*Task objective:* Search the listing below for the word "AlignLeading" and return each line that contains it.

*Dataset:*

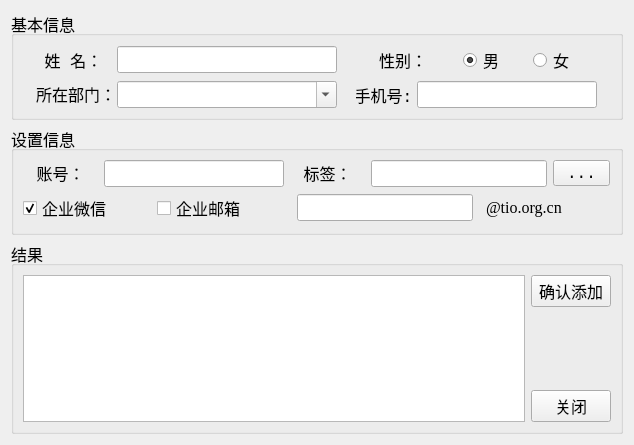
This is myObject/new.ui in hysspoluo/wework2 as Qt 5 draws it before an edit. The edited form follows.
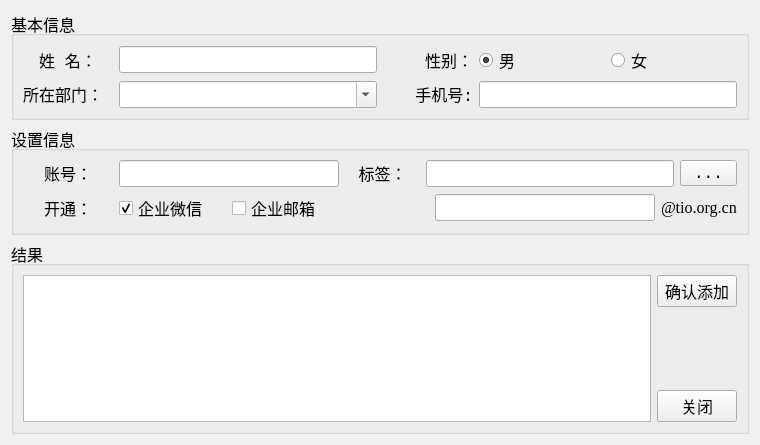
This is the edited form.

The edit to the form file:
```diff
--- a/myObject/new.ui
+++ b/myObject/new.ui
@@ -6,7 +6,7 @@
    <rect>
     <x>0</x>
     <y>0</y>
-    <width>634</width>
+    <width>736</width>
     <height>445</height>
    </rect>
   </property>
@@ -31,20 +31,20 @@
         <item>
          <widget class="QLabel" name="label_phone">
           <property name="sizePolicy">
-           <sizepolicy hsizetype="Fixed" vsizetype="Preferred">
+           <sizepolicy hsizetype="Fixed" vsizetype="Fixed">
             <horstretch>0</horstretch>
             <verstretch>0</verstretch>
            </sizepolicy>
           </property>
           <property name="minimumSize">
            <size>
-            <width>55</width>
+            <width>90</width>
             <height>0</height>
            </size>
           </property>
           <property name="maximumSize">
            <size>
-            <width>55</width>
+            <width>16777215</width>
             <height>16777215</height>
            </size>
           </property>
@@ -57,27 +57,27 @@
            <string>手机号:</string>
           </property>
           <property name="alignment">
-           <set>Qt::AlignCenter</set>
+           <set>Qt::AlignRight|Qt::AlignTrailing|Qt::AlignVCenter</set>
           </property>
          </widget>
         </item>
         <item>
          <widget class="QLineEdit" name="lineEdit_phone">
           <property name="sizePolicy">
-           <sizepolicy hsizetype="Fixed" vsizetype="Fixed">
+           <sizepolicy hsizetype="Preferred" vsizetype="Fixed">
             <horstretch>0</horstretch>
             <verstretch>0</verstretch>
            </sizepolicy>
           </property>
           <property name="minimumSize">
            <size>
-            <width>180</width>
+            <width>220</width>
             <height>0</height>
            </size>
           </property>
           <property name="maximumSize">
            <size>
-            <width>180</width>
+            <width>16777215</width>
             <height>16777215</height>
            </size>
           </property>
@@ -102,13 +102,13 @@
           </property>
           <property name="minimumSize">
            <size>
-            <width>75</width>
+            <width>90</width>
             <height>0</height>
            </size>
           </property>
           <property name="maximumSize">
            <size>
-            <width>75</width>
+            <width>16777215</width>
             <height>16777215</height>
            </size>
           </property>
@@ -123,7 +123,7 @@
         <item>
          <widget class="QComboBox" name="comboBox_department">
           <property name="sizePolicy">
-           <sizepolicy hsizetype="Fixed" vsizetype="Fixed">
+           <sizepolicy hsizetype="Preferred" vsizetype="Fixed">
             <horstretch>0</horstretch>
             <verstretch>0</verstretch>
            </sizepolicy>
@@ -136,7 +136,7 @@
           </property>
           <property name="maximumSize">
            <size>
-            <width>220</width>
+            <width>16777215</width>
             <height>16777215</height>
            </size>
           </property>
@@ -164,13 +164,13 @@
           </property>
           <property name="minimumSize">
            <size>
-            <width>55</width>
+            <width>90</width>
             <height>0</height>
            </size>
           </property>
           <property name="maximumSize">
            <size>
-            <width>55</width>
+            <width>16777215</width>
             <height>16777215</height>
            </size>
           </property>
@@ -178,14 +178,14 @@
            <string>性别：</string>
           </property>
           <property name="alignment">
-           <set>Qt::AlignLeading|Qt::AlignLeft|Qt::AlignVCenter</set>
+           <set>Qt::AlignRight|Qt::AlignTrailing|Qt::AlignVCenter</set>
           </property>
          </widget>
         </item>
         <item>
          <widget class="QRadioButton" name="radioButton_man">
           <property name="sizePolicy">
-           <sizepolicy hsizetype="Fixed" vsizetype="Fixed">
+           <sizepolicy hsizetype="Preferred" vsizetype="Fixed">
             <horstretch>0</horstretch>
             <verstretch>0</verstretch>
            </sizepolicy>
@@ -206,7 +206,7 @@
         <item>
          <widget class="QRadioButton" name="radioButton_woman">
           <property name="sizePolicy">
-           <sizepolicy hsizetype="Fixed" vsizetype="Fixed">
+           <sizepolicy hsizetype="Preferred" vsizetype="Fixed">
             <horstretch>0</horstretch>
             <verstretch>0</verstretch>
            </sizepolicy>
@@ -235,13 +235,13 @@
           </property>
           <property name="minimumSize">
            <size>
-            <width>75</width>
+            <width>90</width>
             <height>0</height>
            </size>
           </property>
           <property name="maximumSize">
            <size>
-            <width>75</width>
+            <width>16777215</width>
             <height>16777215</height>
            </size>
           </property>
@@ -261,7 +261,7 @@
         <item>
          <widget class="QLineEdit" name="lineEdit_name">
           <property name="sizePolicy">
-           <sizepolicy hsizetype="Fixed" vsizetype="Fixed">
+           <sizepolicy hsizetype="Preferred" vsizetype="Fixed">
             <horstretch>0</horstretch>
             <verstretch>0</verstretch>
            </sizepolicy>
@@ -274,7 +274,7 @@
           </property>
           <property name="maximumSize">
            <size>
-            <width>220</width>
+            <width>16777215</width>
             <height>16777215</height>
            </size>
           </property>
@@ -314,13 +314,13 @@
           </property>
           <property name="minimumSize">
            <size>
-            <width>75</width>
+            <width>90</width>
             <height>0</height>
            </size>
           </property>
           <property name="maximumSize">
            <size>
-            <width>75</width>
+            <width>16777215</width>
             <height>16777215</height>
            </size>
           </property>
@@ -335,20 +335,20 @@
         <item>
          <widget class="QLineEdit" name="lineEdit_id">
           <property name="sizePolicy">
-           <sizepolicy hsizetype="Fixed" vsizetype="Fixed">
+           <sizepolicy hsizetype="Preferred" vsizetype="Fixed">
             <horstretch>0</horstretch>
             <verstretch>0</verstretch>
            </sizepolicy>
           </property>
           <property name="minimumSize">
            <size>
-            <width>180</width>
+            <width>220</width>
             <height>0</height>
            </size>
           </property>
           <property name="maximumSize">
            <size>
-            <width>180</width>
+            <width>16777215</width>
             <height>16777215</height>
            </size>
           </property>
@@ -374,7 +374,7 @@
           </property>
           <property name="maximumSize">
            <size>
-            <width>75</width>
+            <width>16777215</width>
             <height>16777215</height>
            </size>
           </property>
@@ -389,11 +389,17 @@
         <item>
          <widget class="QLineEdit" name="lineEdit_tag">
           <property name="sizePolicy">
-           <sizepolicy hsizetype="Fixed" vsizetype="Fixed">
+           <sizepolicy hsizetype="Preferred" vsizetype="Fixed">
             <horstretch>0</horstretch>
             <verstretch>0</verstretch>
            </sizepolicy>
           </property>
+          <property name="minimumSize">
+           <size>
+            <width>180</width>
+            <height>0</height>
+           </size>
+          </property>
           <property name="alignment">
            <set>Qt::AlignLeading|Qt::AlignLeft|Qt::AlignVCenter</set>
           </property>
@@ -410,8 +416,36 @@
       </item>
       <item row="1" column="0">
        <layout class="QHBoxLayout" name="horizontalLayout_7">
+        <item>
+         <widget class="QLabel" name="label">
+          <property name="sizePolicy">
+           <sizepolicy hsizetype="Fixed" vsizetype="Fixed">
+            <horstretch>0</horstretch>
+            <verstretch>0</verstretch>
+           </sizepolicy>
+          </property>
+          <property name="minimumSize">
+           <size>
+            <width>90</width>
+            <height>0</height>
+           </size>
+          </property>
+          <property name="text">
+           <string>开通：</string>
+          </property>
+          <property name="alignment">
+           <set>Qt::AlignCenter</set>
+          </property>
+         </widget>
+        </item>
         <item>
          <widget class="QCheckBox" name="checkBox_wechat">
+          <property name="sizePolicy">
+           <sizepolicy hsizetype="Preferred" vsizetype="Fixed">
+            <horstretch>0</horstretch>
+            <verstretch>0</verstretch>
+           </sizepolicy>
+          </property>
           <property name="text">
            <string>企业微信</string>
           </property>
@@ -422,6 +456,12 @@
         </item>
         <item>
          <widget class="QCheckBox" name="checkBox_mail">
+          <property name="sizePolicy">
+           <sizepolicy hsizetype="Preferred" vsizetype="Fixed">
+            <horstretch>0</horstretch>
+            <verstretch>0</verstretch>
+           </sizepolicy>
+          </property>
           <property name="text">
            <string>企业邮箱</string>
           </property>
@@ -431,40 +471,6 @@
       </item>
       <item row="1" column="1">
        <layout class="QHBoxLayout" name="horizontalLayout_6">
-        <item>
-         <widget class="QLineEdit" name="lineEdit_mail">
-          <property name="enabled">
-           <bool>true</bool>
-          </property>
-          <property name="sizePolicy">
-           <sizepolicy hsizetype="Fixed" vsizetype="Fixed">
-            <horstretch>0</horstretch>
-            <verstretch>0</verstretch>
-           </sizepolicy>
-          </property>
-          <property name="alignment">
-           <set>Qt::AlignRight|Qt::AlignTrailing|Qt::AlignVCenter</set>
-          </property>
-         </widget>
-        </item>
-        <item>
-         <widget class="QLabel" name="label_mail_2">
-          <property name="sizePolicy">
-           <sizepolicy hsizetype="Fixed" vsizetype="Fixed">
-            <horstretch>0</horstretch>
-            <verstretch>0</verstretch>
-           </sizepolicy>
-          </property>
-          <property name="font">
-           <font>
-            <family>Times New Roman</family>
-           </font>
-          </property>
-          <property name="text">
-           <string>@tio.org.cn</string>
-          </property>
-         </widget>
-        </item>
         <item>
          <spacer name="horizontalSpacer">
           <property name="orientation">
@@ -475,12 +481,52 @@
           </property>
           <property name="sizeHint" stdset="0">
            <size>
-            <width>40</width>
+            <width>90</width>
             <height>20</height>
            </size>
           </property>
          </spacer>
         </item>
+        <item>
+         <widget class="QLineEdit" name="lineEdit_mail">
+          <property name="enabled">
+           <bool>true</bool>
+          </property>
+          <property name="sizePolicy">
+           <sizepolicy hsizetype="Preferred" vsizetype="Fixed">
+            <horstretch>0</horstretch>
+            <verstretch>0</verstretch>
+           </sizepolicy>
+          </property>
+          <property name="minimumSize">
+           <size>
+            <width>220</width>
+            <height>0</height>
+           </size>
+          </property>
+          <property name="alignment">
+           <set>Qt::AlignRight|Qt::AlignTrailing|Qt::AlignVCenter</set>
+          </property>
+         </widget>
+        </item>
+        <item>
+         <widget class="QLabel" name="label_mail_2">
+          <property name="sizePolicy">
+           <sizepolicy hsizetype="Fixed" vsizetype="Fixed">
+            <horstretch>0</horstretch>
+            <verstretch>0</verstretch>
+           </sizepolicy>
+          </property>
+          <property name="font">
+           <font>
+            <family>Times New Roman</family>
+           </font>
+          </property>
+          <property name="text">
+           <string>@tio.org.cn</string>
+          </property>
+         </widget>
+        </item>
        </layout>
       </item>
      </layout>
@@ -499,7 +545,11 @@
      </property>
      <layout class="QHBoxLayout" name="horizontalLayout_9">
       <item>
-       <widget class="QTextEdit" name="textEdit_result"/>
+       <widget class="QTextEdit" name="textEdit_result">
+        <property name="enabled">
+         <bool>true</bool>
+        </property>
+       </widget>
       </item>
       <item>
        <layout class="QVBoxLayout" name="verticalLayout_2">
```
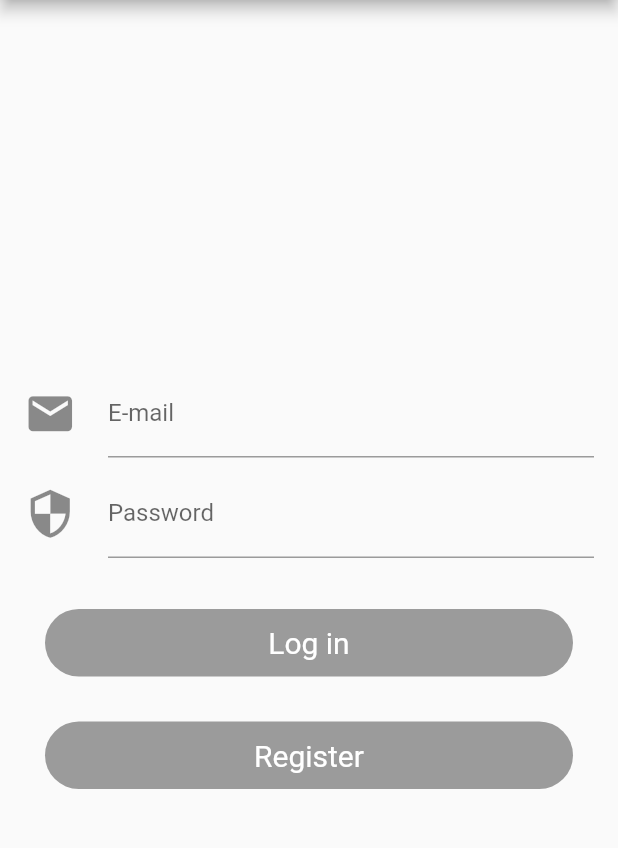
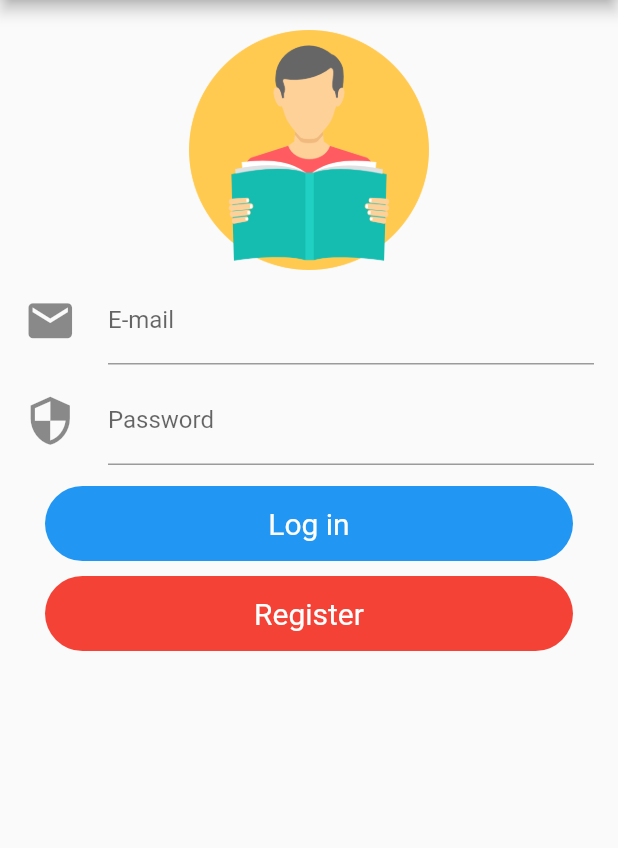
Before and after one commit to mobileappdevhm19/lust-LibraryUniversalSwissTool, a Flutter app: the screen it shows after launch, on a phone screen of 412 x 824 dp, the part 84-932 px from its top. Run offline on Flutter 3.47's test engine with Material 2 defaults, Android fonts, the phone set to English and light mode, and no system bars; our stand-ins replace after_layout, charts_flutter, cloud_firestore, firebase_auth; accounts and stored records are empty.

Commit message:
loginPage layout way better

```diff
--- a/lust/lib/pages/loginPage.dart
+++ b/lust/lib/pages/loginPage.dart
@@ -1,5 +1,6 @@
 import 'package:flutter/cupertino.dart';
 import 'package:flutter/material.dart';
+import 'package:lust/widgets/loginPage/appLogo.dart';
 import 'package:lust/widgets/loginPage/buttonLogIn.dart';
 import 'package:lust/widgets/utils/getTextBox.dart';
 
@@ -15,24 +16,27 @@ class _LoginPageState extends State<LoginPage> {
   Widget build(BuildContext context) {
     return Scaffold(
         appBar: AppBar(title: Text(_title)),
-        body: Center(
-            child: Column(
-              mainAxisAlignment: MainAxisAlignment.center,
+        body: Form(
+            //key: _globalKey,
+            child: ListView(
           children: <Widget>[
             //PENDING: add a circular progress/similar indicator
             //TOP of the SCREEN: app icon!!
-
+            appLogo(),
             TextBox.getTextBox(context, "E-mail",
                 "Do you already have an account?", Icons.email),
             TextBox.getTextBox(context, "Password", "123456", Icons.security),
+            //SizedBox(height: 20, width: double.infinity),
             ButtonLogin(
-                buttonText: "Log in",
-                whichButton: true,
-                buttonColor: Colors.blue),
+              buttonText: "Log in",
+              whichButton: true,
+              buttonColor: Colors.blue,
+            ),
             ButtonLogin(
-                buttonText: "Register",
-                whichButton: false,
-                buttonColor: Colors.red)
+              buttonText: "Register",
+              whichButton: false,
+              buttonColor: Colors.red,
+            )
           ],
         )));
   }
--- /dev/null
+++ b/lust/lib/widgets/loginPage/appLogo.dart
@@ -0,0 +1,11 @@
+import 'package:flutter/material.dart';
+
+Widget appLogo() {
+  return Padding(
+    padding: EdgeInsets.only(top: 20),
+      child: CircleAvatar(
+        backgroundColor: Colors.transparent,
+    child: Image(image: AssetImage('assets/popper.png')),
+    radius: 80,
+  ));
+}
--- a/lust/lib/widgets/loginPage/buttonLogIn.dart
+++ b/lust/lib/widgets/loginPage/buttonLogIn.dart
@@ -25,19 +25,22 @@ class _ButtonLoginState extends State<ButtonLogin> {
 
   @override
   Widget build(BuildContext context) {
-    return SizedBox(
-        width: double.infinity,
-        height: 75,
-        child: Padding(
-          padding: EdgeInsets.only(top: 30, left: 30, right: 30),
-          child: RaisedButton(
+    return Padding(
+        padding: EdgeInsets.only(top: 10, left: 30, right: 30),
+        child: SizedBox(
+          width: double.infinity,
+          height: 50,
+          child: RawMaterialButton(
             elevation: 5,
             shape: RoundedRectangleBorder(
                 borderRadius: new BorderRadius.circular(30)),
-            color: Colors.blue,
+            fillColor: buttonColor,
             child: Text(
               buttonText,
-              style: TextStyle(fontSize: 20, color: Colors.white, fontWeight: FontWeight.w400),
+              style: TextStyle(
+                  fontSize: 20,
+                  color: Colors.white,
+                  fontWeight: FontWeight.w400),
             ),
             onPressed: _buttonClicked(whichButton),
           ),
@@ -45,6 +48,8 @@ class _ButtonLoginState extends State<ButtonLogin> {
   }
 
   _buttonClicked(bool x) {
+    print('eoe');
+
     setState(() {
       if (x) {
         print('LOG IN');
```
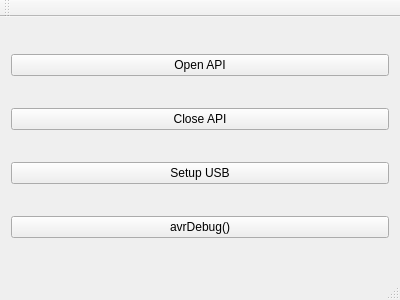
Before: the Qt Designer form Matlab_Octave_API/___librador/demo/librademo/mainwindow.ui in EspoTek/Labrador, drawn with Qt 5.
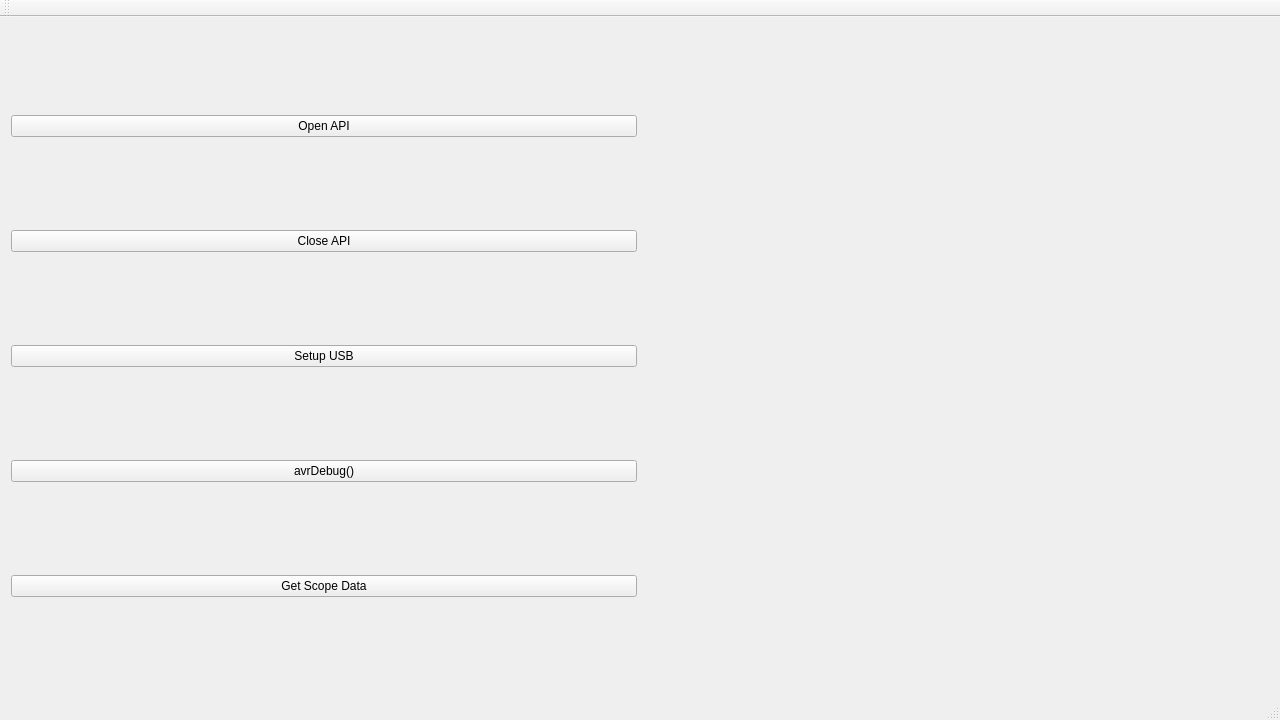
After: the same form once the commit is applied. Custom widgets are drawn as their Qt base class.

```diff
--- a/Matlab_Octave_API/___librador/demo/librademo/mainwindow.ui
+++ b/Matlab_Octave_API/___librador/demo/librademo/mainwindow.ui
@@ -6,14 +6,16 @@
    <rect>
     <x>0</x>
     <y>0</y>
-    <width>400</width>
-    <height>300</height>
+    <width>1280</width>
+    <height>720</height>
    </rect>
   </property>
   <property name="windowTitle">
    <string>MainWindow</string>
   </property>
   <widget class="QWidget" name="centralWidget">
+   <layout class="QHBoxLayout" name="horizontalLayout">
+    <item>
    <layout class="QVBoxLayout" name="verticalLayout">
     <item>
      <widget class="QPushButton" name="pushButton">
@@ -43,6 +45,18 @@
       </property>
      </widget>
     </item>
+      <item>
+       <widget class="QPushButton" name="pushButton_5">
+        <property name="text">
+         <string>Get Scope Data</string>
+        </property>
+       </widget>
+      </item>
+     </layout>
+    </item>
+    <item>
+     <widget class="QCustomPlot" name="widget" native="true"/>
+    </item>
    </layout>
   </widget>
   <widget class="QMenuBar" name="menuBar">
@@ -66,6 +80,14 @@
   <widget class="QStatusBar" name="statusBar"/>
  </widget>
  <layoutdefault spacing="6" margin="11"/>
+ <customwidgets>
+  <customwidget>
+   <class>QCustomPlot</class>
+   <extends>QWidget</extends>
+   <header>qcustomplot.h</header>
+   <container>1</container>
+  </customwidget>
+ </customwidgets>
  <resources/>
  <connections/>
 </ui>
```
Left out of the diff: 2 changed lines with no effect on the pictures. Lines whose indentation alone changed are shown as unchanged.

*Task answer:*
-           <set>Qt::AlignLeading|Qt::AlignLeft|Qt::AlignVCenter</set>
            <set>Qt::AlignLeading|Qt::AlignLeft|Qt::AlignVCenter</set>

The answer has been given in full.